The Odissi and Chhau dancer, Ileana Citaristi, made an interesting connection between Indian and European forms of artistic training that aid in dissolving the boundaries of creative expression. “In the Grotowski system of training, the trainer guides an actor through the process of introspection, creating a relationship of absolute trust and reciprocal respect – very similar to the guru-shishya dynamic in India. For me, it was quite a discovery to see the similarities in the role of eastern dancer and western actor in transcending the temporal sphere and elevating the spectator to a subliminal state of existence.”
“Covid has had a material impact on how art is made and experienced,” observed Jonathan Kennedy, director of Arts at the British Council in India. “But think of Durga Puja; it’s astonishing to witness the intersection of art, retail, light design, tourism and so on. These artists are imperative to the sense of place, attraction and culture. Elsewhere, actors become playwrights, playwrights become dancers. It is, after all, collaborative – all these roles make up a theatre production. William Shakespeare was an actor first who also happened to write plays; perhaps that’s why he could write for actors and understand theatre-making.”
Yukio Mishima paying homage to Guido Reni’s ‘St. Sebastian’ in the 1960s — shown as part of a presentation by the panelist, Niladri Chatterjee, during the final session of Day 2Photo: Kishin Shinoyama
Choosing the figure of St. Sebastian to illustrate the idea of the fading borders of art, Niladri Chatterjee, professor of English at the University of Kalyani, gave the audience an enlightening and entertaining visual presentation of the metamorphosis of the saint from being a sacred icon to a ‘profane’ figure – a transformation that drew in several artistic interventions. “As early as 1514, he begins to cross from the religious to the profane via a controversial painting made of him; by 1911, there’s a coalescing of writing, music and dance in relation to him, because Gabriele D’Annunzio writes a musical called Le Martyre de saint Sébastien, with music by Claude Debussy and choreography by Michel Fokine.”
Zacchia il Vecchio’s 1526 version of the lost painting, 'St. Sebastian with an Angel', by Fra Bartolomeo — shown as part of Niladri Chatterjee's presentation
“Having worked in both theatre and cinema for 30 years, I get the essence of both the forms,” said the filmmaker and theatre director, Suman Mukhopadhyay. “But how is the multiplicity of experience being worked on and assimilated so that the artistic outcome can be organic? There must be awareness about multicultural and multidisciplinary exercises. Give performers the scope to be open.
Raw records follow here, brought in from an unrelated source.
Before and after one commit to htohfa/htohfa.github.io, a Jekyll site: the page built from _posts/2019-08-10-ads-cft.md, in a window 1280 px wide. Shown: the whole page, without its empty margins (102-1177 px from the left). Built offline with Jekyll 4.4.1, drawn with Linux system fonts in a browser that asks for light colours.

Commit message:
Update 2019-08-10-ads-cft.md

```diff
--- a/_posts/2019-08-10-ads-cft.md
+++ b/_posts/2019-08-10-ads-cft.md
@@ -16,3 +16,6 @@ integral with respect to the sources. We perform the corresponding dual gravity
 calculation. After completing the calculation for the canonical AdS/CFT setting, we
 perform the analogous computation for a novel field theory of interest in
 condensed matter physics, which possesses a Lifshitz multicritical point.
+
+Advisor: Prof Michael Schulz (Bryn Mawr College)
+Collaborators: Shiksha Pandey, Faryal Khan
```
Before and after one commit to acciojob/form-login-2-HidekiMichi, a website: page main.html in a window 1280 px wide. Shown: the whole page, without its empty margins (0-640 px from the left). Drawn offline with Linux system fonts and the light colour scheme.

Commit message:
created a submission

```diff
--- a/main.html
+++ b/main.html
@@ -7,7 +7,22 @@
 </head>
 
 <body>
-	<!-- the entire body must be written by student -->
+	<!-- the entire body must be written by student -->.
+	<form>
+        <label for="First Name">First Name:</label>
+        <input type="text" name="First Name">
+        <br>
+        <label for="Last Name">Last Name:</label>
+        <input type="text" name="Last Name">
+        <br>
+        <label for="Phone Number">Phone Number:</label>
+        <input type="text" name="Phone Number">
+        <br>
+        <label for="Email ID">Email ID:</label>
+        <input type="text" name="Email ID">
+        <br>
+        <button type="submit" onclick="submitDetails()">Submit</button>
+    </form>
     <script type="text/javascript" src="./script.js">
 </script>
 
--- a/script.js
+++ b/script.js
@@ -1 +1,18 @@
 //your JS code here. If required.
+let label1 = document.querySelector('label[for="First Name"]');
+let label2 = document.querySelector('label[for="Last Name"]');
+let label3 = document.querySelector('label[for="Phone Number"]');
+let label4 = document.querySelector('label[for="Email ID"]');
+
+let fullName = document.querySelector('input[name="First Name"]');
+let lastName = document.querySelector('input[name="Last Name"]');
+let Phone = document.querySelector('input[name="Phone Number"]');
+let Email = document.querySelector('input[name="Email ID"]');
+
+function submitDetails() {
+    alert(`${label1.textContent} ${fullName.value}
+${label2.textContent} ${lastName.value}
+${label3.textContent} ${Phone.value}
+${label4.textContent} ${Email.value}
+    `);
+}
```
This exercise must happen all the time.”
The vastly different strands of the conversation and the delightful directions it took seemed to cement the notion of boundaries merging – an encouraging thought with which the symposium for 2022 came to an end.
Watch the session here.